***** DATA UNDER STUDY *****
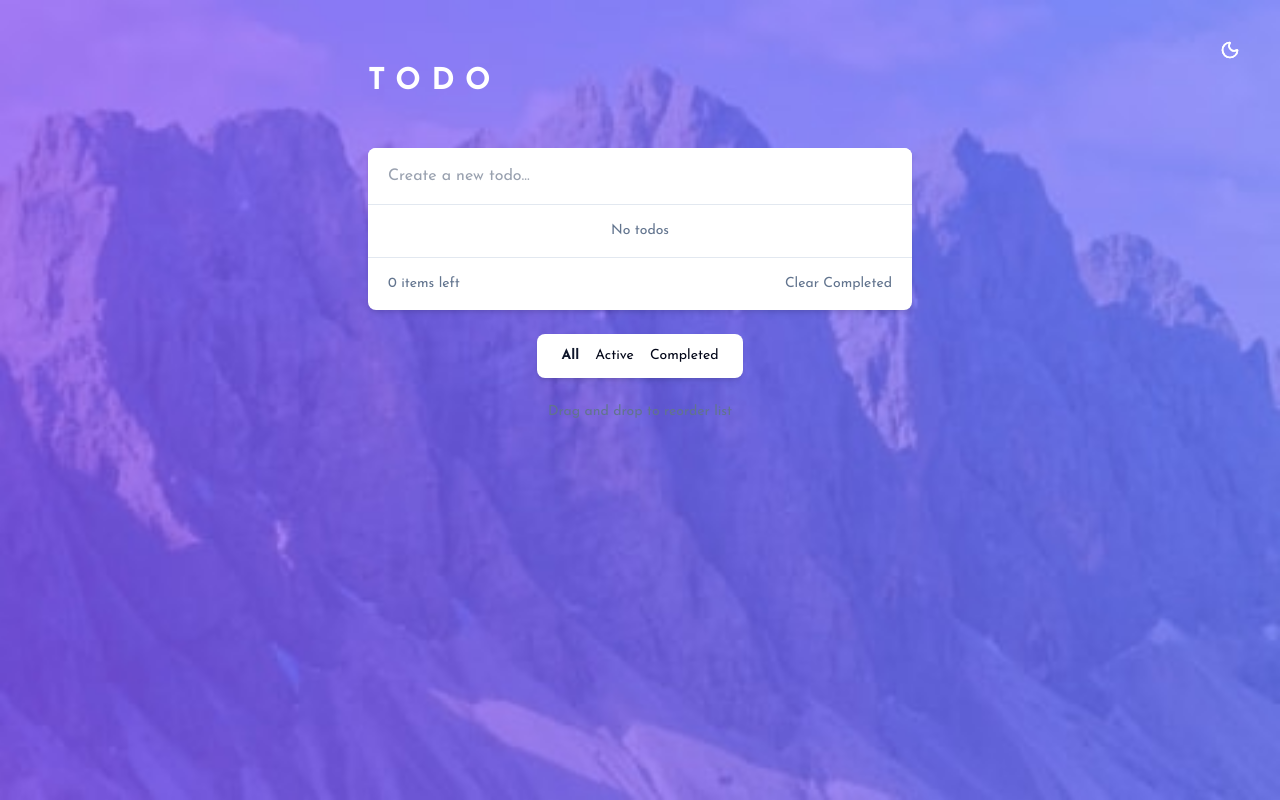
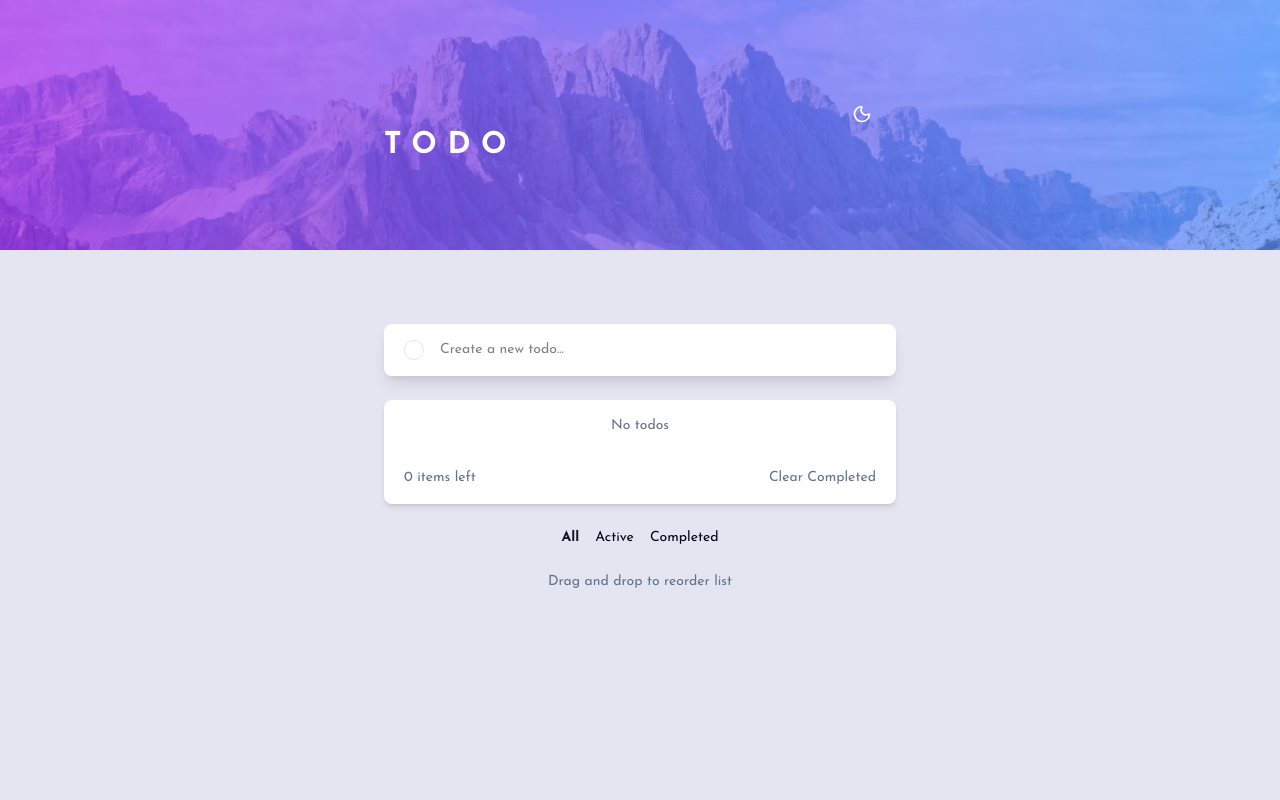
Before and after one commit to andrewteece/todoApp, a React (Vite) app in the folder todo-app/: page / in a window 1280 px wide. Built offline with nearby package versions, Linux system fonts and the light colour scheme.

Commit message:
add Header back and update AppContent

```diff
--- a/todo-app/src/App.tsx
+++ b/todo-app/src/App.tsx
@@ -1,67 +1,23 @@
+import AppContent from './AppContent';
 import { TodoProvider } from '@/features/todo/context/TodoProvider';
 import { ThemeProvider } from '@/components/ThemeProvider';
-import { ThemeToggle } from '@/components/ThemeToggle';
-import { useTodoContext } from '@/features/todo/context/useTodoContext';
-import { Header } from '@/components/ui/Header';
-import { TodoInput } from '@/features/todo/components/TodoInput';
-import { TodoList } from '@/features/todo/components/TodoList';
-import { FilterBar } from '@/features/todo/components/FilterBar';
-import { FilterBarMobile } from '@/features/todo/components/FilterBarMobile';
-
-export function AppContent() {
-  const {
-    state: { todos },
-    clearCompleted,
-  } = useTodoContext();
-
-  const activeCount = todos.filter((todo) => !todo.completed).length;
-
-  return (
-    <div className="font-josefin bg-[url('/images/bg-mobile-light.jpg')] dark:bg-[url('/images/bg-mobile-dark.jpg')] sm:bg-[url('/images/bg-desktop-light.jpg')] dark:sm:bg-[url('/images/bg-desktop-dark.jpg')] bg-no-repeat bg-top bg-cover min-h-screen transition-colors duration-300">
-      <Header />
-      <main className='max-w-xl mx-auto px-4 pt-12 pb-10 space-y-6'>
-        {/* Todo card */}
-        <div className='bg-white dark:bg-dark-desaturatedBlue rounded-md shadow-md overflow-hidden'>
-          <TodoInput />
-          <TodoList />
-
-          {/* Footer: item count and clear completed */}
-          <div className='flex items-center justify-between px-5 py-4 text-sm text-muted-foreground border-t border-light-gray dark:border-dark-border'>
-            <span>
-              {activeCount} {activeCount === 1 ? 'item' : 'items'} left
-            </span>
-            <button onClick={clearCompleted} className='hover:text-primary'>
-              Clear Completed
-            </button>
-          </div>
-        </div>
-
-        {/* Desktop filter bar */}
-        <div className='hidden sm:flex justify-center'>
-          <div className='bg-white dark:bg-dark-desaturatedBlue rounded-md shadow-md px-6 py-3'>
-            <FilterBar />
-          </div>
-        </div>
-
-        {/* Mobile filter bar */}
-        <FilterBarMobile />
-
-        {/* Drag hint */}
-        <p className='text-muted-foreground text-sm text-center mt-6'>
-          Drag and drop to reorder list
-        </p>
-      </main>
-    </div>
-  );
-}
+import { Header } from './components/ui/Header';
 
 export default function App() {
   return (
     <ThemeProvider defaultTheme='system' storageKey='vite-ui-theme'>
-      <div className='relative min-h-screen bg-light-grayishBlue dark:bg-dark-bg font-sans text-base transition-colors duration-300'>
-        <ThemeToggle />
+      <div className='min-h-screen bg-light-grayishBlue dark:bg-very-dark-blue text-light-grayishBlue dark:text-light-grayishBlue transition-colors'>
         <TodoProvider>
-          <AppContent />
+          <div className='min-h-screen bg-light-grayishBlue dark:bg-very-dark-blue'>
+            {/* Top Gradient Background Section */}
+            <div className="absolute top-0 left-0 right-0 h-[300px] sm:h-[250px] bg-[url('/images/bg-mobile-light.jpg')] dark:bg-[url('/images/bg-mobile-dark.jpg')] sm:bg-[url('/images/bg-desktop-light.jpg')] dark:sm:bg-[url('/images/bg-desktop-dark.jpg')] bg-no-repeat bg-cover bg-top z-0" />
+
+            {/* Content Overlay */}
+            <div className='relative z-10 px-4 pt-12 sm:pt-16 max-w-xl mx-auto space-y-6'>
+              <Header />
+              <AppContent />
+            </div>
+          </div>
         </TodoProvider>
       </div>
     </ThemeProvider>
--- /dev/null
+++ b/todo-app/src/AppContent.tsx
@@ -0,0 +1,50 @@
+import { useTodoContext } from '@/features/todo/context/useTodoContext';
+import { TodoInput } from '@/features/todo/components/TodoInput';
+import { TodoList } from '@/features/todo/components/TodoList';
+import { FilterBar } from '@/features/todo/components/FilterBar';
+import { FilterBarMobile } from '@/features/todo/components/FilterBarMobile';
+
+export default function AppContent() {
+  const {
+    state: { todos },
+    clearCompleted,
+  } = useTodoContext();
+
+  const activeCount = todos.filter((todo) => !todo.completed).length;
+
+  return (
+    <main className='relative z-10 max-w-xl mx-auto px-4 -mt-16 space-y-6'>
+      {/* Input Field Overlapping Header */}
+      <TodoInput />
+
+      {/* Todo List Card */}
+      <div className='bg-card rounded-md shadow-md overflow-hidden transition-colors duration-500'>
+        <TodoList />
+        <div className='flex justify-between items-center px-5 py-4 text-sm text-muted-foreground'>
+          <span>{activeCount} items left</span>
+          <button
+            onClick={clearCompleted}
+            className='hover:text-primary transition-colors duration-150'
+          >
+            Clear Completed
+          </button>
+        </div>
+      </div>
+
+      {/* Desktop Filter Bar */}
+      <div className='hidden md:block'>
+        <FilterBar />
+      </div>
+
+      {/* Mobile Filter Bar */}
+      <div className='block md:hidden'>
+        <FilterBarMobile />
+      </div>
+
+      {/* Drag Instruction */}
+      <p className='text-center text-sm text-muted-foreground'>
+        Drag and drop to reorder list
+      </p>
+    </main>
+  );
+}
--- a/todo-app/src/components/ui/Header.tsx
+++ b/todo-app/src/components/ui/Header.tsx
@@ -4,9 +4,11 @@ import { ThemeToggle } from '@/components/ThemeToggle';
 
 export function Header() {
   return (
-    <header className='flex items-center justify-between max-w-xl mx-auto px-4 pt-12 sm:pt-16 text-white'>
-      <h1 className='text-3xl tracking-[0.35em] font-bold uppercase'>Todo</h1>
-      <ThemeToggle />
+    <header className='relative h-[200px] sm:h-[300px] bg-header-light dark:bg-header-dark bg-cover bg-no-repeat bg-top'>
+      <div className='flex items-center justify-between max-w-xl mx-auto px-4 pt-12 sm:pt-16 text-white'>
+        <h1 className='text-3xl tracking-[0.35em] font-bold uppercase'>Todo</h1>
+        <ThemeToggle />
+      </div>
     </header>
   );
 }
--- a/todo-app/src/features/todo/components/TodoInput.tsx
+++ b/todo-app/src/features/todo/components/TodoInput.tsx
@@ -1,40 +1,41 @@
+'use client';
+
 import { useState } from 'react';
 import { useTodoContext } from '@/features/todo/context/useTodoContext';
-import { v4 as uuid } from 'uuid';
+import { cn } from '@/lib/utils';
 
 export function TodoInput() {
-  const { dispatch } = useTodoContext();
   const [text, setText] = useState('');
+  const { addTodo } = useTodoContext();
 
-  const handleSubmit = (e: React.FormEvent<HTMLFormElement>) => {
+  const handleSubmit = (e: React.FormEvent) => {
     e.preventDefault();
     const trimmed = text.trim();
-    if (!trimmed) return;
-
-    dispatch({
-      type: 'ADD_TODO',
-      payload: {
-        id: uuid(),
-        title: trimmed,
-        completed: false,
-      },
-    });
-
+    if (trimmed) {
+      addTodo(trimmed);
       setText('');
+    }
   };
 
   return (
-    <form
-      onSubmit={handleSubmit}
-      className='w-full px-5 py-4 border-b border-light-gray dark:border-dark-border bg-inherit'
-    >
+    <form onSubmit={handleSubmit}>
+      <div className='bg-white dark:bg-very-dark-desaturated-blue rounded-md shadow-lg px-5 py-4 flex items-center gap-4 transition-colors'>
+        {/* Custom Checkbox Placeholder */}
+        <div className='w-5 h-5 border border-light-grayish-blue dark:border-dark-grayish-blue rounded-full shrink-0' />
+
+        {/* Input Field */}
         <input
           type='text'
+          placeholder='Create a new todo...'
+          className={cn(
+            'flex-1 bg-transparent text-sm outline-none',
+            'text-very-dark-grayish-blue dark:text-light-grayish-blue',
+            'placeholder:text-dark-grayish-blue dark:placeholder:text-dark-grayish-blue'
+          )}
           value={text}
           onChange={(e) => setText(e.target.value)}
-        placeholder='Create a new todo...'
-        className='w-full bg-transparent text-gray-900 dark:text-gray-100 placeholder:text-gray-400 dark:placeholder:text-gray-500 focus:outline-none'
         />
+      </div>
     </form>
   );
 }
--- a/todo-app/src/features/todo/context/TodoContext.tsx
+++ b/todo-app/src/features/todo/context/TodoContext.tsx
@@ -6,6 +6,7 @@ import type { State, Action } from './useTodoReducer';
 export interface TodoContextType {
   state: State;
   dispatch: Dispatch<Action>;
+  addTodo: (title: string) => void;
   clearCompleted: () => void;
 }
 
--- a/todo-app/src/features/todo/context/TodoProvider.tsx
+++ b/todo-app/src/features/todo/context/TodoProvider.tsx
@@ -1,41 +1,67 @@
+'use client';
+
 import { useReducer, useEffect } from 'react';
 import { TodoContext } from '@/features/todo/context/TodoContext';
 import { todoReducer, initialState } from './useTodoReducer';
+import type { Todo } from '@/features/todo/types'; // Adjust if your Todo type is elsewhere
 
 export const TodoProvider = ({ children }: { children: React.ReactNode }) => {
-  // Load from localStorage on init
+  // --- Type guard for validating todo objects ---
+  function isTodo(obj: unknown): obj is Todo {
+    return (
+      typeof obj === 'object' &&
+      obj !== null &&
+      typeof (obj as Todo).id === 'string' &&
+      typeof (obj as Todo).title === 'string' &&
+      typeof (obj as Todo).completed === 'boolean'
+    );
+  }
+
+  // --- Initialize state from localStorage (validated) ---
   const [state, dispatch] = useReducer(todoReducer, initialState, () => {
     try {
       const saved = localStorage.getItem('todos');
       const parsed = saved ? JSON.parse(saved) : null;
+
       if (
         parsed &&
         typeof parsed === 'object' &&
         Array.isArray(parsed.todos) &&
-        parsed.todos.every(
-          (t) => typeof t === 'object' && 'id' in t && 'title' in t
-        )
+        parsed.todos.every(isTodo)
       ) {
         return parsed;
       }
     } catch (err) {
       console.error('Error parsing saved todos:', err);
     }
+
     return initialState;
   });
 
+  // --- Persist state to localStorage ---
   useEffect(() => {
     localStorage.setItem('todos', JSON.stringify(state));
   }, [state]);
 
+  // --- Add a new todo ---
+  const addTodo = (title: string) => {
+    dispatch({
+      type: 'ADD_TODO',
+      payload: {
+        id: crypto.randomUUID(),
+        title,
+        completed: false,
+      },
+    });
+  };
+
+  // --- Clear completed todos ---
   const clearCompleted = () => {
     dispatch({ type: 'CLEAR_COMPLETED' });
   };
 
-  console.log('Provider state:', state);
-
   return (
-    <TodoContext.Provider value={{ state, dispatch, clearCompleted }}>
+    <TodoContext.Provider value={{ state, dispatch, addTodo, clearCompleted }}>
       {children}
     </TodoContext.Provider>
   );
--- a/todo-app/src/index.css
+++ b/todo-app/src/index.css
@@ -124,4 +124,10 @@
   body {
     @apply bg-background text-foreground;
   }
+
+  html,
+  body {
+    min-height: 100%;
+    background-color: hsl(236, 33%, 92%);
+  }
 }
```
Lines whose indentation alone changed are shown as unchanged.
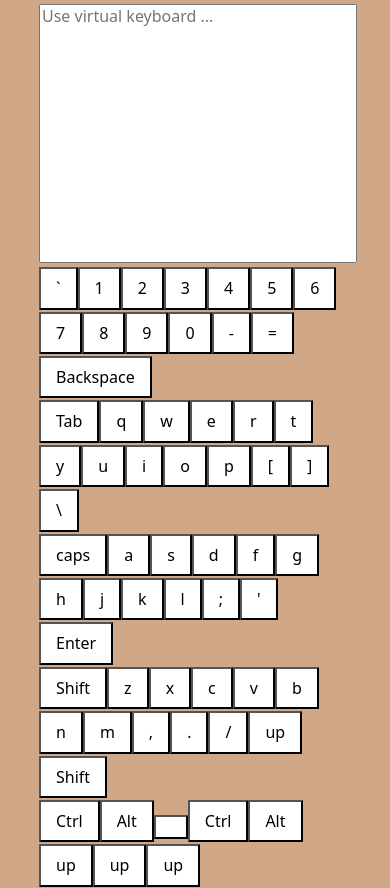
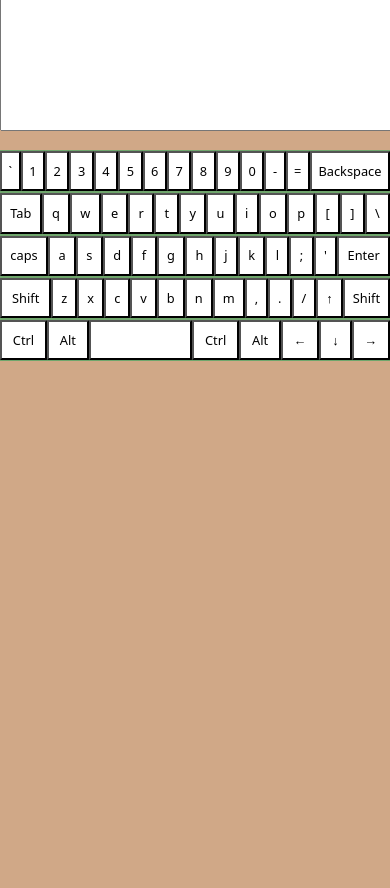
Before and after one commit to iusmanof/keyboard, a website built with webpack: page src/index.html in a window 390 px wide. Shown: the part 76-964 px from the top of the page. After the commit the page ends 844 px from the top, so only its background shows below. Built offline with nearby package versions, Linux system fonts and the light colour scheme.

Commit message:
refactor: implement responsive page

```diff
--- a/src/en.js
+++ b/src/en.js
@@ -16,7 +16,6 @@ const en = [
         { code: 'Equal', key: '=', shift: '+' },
         { code: 'Backspace', key: 'Backspace', fnKey: true},
     ],
-
     // row - 2
     [
         { code: 'Tab', key: 'Tab'},
@@ -55,7 +54,7 @@ const en = [
 
     // row - 4
     [
-        { code: 'Shift', key: 'Shift', fnKey: true },
+        { code: 'ShiftLeft', key: 'Shift', fnKey: true },
         { code: 'KeyZ', key: 'z', shift: 'Z',},
         { code: 'KeyX', key: 'x', shift: 'X',},
         { code: 'KeyC', key: 'c', shift: 'C',},
@@ -66,8 +65,8 @@ const en = [
         { code: 'Comma', key: ',', shift: '<',},
         { code: 'Period', key: '.', shift: '>',},
         { code: 'Slash', key: '/', shift: '?',},
-        { code: 'ArrowUp', key: 'up', fnKey: true },
-        { code: 'Shift', key: 'Shift', fnKey: true },
+        { code: 'ArrowUp', key: '', fnKey: true },
+        { code: 'ShiftRight', key: 'Shift', fnKey: true },
     ],
 
     // row - 5
@@ -77,9 +76,9 @@ const en = [
         { code: 'Space', key: ' ', fnKey: true },
         { code: 'ControlRight', key: 'Ctrl', fnKey: true },
         { code: 'AltRight', key: 'Alt', fnKey: true },
-        { code: 'ArrowLeft', key: 'up', fnKey: true },
-        { code: 'ArrowDown', key: 'up', fnKey: true },
-        { code: 'ArrowRight', key: 'up', fnKey: true }
+        { code: 'ArrowLeft', key: '', fnKey: true },
+        { code: 'ArrowDown', key: '', fnKey: true },
+        { code: 'ArrowRight', key: '', fnKey: true }
     ]
 ]
 
--- a/src/keyboard.js
+++ b/src/keyboard.js
@@ -31,7 +31,8 @@ function initKeyboard(langKeys) {
         row.classList.add('row');
         line.forEach((element) => {
             const button = document.createElement('button');
-            button.innerText = element.key
+            button.innerText = element.key;
+            button.setAttribute('id',element.code);
             row.append(button);
         });
         keyboard.appendChild(row);
--- a/src/style.sass
+++ b/src/style.sass
@@ -5,18 +5,22 @@ body
     width: 80vw
     background-color: rgba(197, 147, 105, 0.8)
     font-family: 'Noto Sans', sans-serif
+    font-size: 2rem
 h1
     text-align: center
 .input
     width: 80vw
-    height: 30vh
+    height: 20vh
     resize: none
 .keyboard
-    width: 80vw
+    display: flex
+    flex-direction: column
+    margin-top: 2vh
+    background-color: rgba(48, 165, 91, 0.6)
 button
     background-color: #ffffff
     border-radius: 1px
-    padding: 10px 15px
+    flex-grow: 1
     margin: 1px 0
     cursor: pointer
 button:hover
@@ -29,20 +33,37 @@ button:active
     animation-duration: 21s
     transition: all 0.2s ease 0s
 .active
-    background-color: #ff7300
+    background-color: rgba(255, 115, 0, 0.8)
     transform: translate(1px,1px)
     animation-duration: 21s
     transition: all 0.2s ease 0s
-.left-btn, .right-btn, .up-btn, .down-btn
-    width: 15px
-// #Tab
-//     margin-left: $margin80px
-// #Caps
-//     margin-left: $margin80px
-// #Shift
-//     margin-left: $margin80px
-// #Ctrl
-//     margin-left: $margin80px + 216px
-// #Space
-//     margin-right: $margin80px
-//     width: 300px
+.row
+    display: flex
+    min-height: 10vh
+#Space
+    flex-grow: 9
+#ShiftLeft
+    flex-grow: 2
+#Space:after
+    content: '\0020'
+#ArrowUp:after
+    content: '\2191'
+#ArrowLeft:after
+    content: '\2190'
+#ArrowDown:after
+    content: '\2193'
+#ArrowRight:after
+    content: '\2192'
+
+@media (max-width: 1024px)
+    body, h1, .input
+        width: 90vw
+        font-size: 1.5rem
+    .row
+        min-height: 7vh
+@media (max-width: 760px)
+    body, h1, .input
+        width: 100vw
+        font-size: 0.8rem
+    .row
+        min-height: 5vh
```
Also changed, not shown: src/index.html (+0 -73 lines), dist/index.html, dist/style.css, 1 other file.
*****
Pull out each line of the listing that holds the string "body".

   body {
+  body {
@@ -5,18 +5,22 @@ body
+    body, h1, .input
+    body, h1, .input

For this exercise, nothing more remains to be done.